* How to complete this task: Every line of the entries below that carries the string "number" should be copied.

○ ○ ○

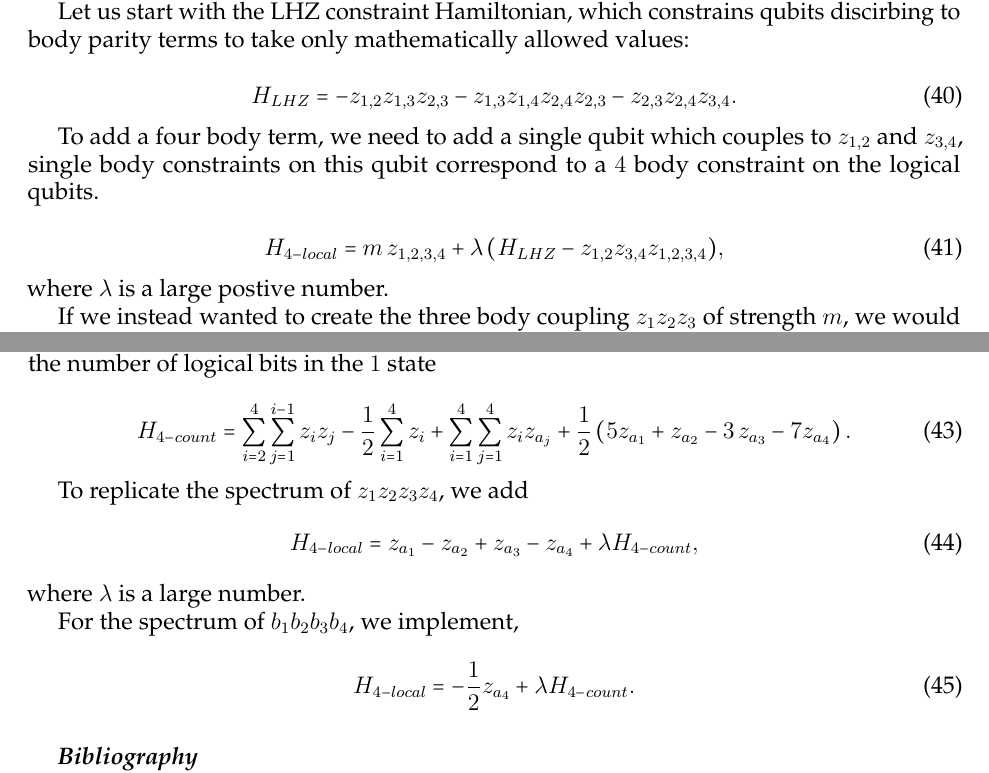
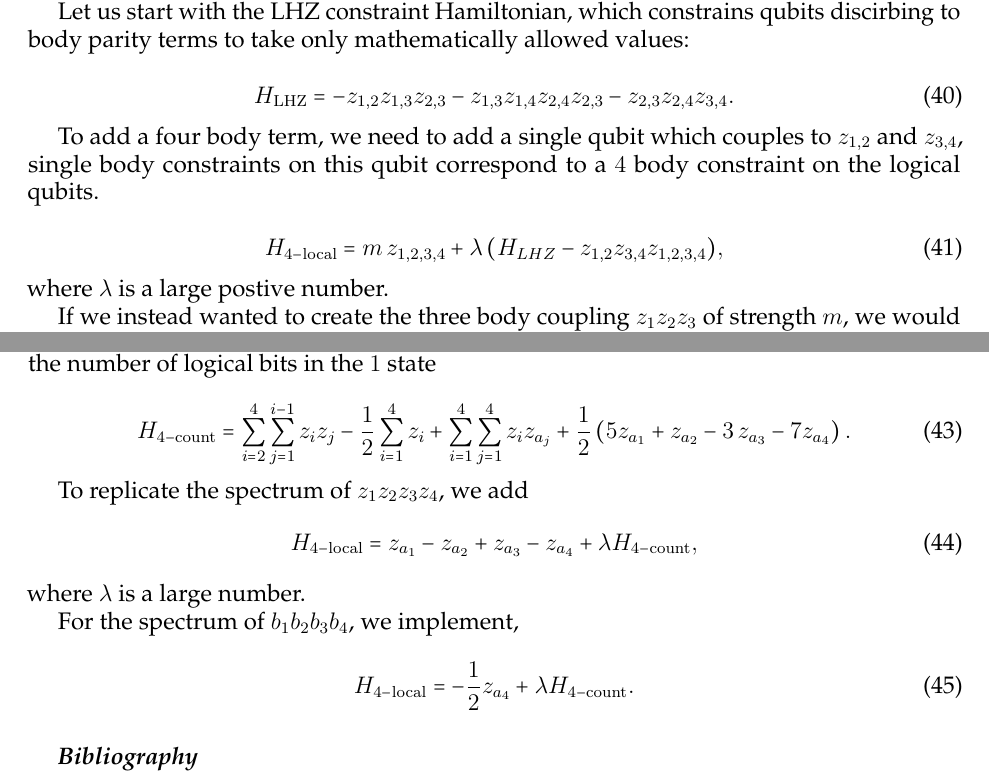
Before and after one commit to HPQC-LABS/Book_About_Quadratization, a LaTeX paper (k-local review.tex): two parts of pages 16 and 18 of 35, joined at a grey line, cut so that both start at the same text. Compiled offline with pdfLaTeX.

Commit message:
changed subscripts to Roman (done on train so will double check later)

```diff
--- a/k-local review.tex
+++ b/k-local review.tex
@@ -986,7 +986,7 @@ Physical qubits describe relative parities of logical qubits. Not all configurat
 Let us start with the LHZ constraint Hamiltonian, which constrains qubits discirbing to body parity terms to take only mathematically allowed values:
 
 \begin{equation}
-H_{LHZ}=-z_{1,2}z_{1,3}z_{2,3}-z_{1,3}z_{1,4}z_{2,4}z_{2,3}-z_{2,3}z_{2,4}z_{3,4}. \label{eq:LHZ4}
+H_{\rm{LHZ}}=-z_{1,2}z_{1,3}z_{2,3}-z_{1,3}z_{1,4}z_{2,4}z_{2,3}-z_{2,3}z_{2,4}z_{3,4}. \label{eq:LHZ4}
 \end{equation}
 
 %Two local coupling between logical qubits in this state can therefore be achieved by introducing single qubit variables corresponding to each coupling, for instance adding a term $m\,z_{1,2}$ will intrduce a coupling between logical qubits $1$ and $2$ of strength $m$. If we want to add the four body constraint $z_1z_2z_3z_4$, we must add an additional physical qubit $z_{1,2,3,4}$ which is constrained to match the parity of $z_1z_2z_3z_4$. To accomplish this, we note that this total parity has to match $z_{1,2}z_{3,4}$, the Hamiltonian with added four body coupling of strength $m$ therefore takes the form:
@@ -996,7 +996,7 @@ To add a four body term, we need to add a single qubit which couples to $z_{1,2}
 
 
 \begin{equation}
-H_{4-local}=m\,z_{1,2,3,4}+\lambda\,(H_{LHZ}-z_{1,2}z_{3,4}z_{1,2,3,4}),
+H_{4-\rm{local}}=m\,z_{1,2,3,4}+\lambda\,(H_{LHZ}-z_{1,2}z_{3,4}z_{1,2,3,4}),
 \end{equation}
 where $\lambda$ is a large postive number.
 
@@ -1050,13 +1050,13 @@ A  $4$ qubit gadget guarantees that the number of auxillary bits in the $0$ stat
 %\end{equation}
 
 \begin{equation}
-H_{4-count}=  \sum_{i=2}^4 \sum_{j =1}^{i-1} z_i z_j -\frac{1}{2} \sum_{i=1}^4  z_i +  \sum_{i=1}^4 \sum_{j=1}^4 z_i z_{a_j}  +\frac{1}{2}\left(5z_{a_1}+ z_{a_2}-3\,z_{a_3}-7 z_{a_4}\right).
+H_{4-\rm{count}}=  \sum_{i=2}^4 \sum_{j =1}^{i-1} z_i z_j -\frac{1}{2} \sum_{i=1}^4  z_i +  \sum_{i=1}^4 \sum_{j=1}^4 z_i z_{a_j}  +\frac{1}{2}\left(5z_{a_1}+ z_{a_2}-3\,z_{a_3}-7 z_{a_4}\right).
 \end{equation}
 
 To replicate the spectrum of $z_1z_2z_3z_4$, we add
 %
 \begin{equation}
-H_{4-local}=z_{a_1}-z_{a_2}+z_{a_3}-z_{a_4}+ \lambda H_{4-count},
+H_{4-\rm{local}}=z_{a_1}-z_{a_2}+z_{a_3}-z_{a_4}+ \lambda H_{4-\rm{count}},
 \end{equation}
 %
 where $\lambda$ is a large number.
@@ -1064,7 +1064,7 @@ where $\lambda$ is a large number.
 For the spectrum of $b_1b_2b_3b_4$, we implement,
 %
 \begin{equation}
-H_{4-local}=-\frac{1}{2}z_{a_4}+ \lambda H_{4-count}.
+H_{4-\rm{local}}=-\frac{1}{2}z_{a_4}+ \lambda H_{4-\rm{count}}.
 \end{equation}
 
 \refsec
```
Also changed, not shown: k-local review.pdf, k-local review.tex (4 more changed lines).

○ ○ ○

* Task answer:
 where $\lambda$ is a large postive number.
@@ -1050,13 +1050,13 @@ A  $4$ qubit gadget guarantees that the number of auxillary bits in the $0$ stat
 where $\lambda$ is a large number.
@@ -1064,7 +1064,7 @@ where $\lambda$ is a large number.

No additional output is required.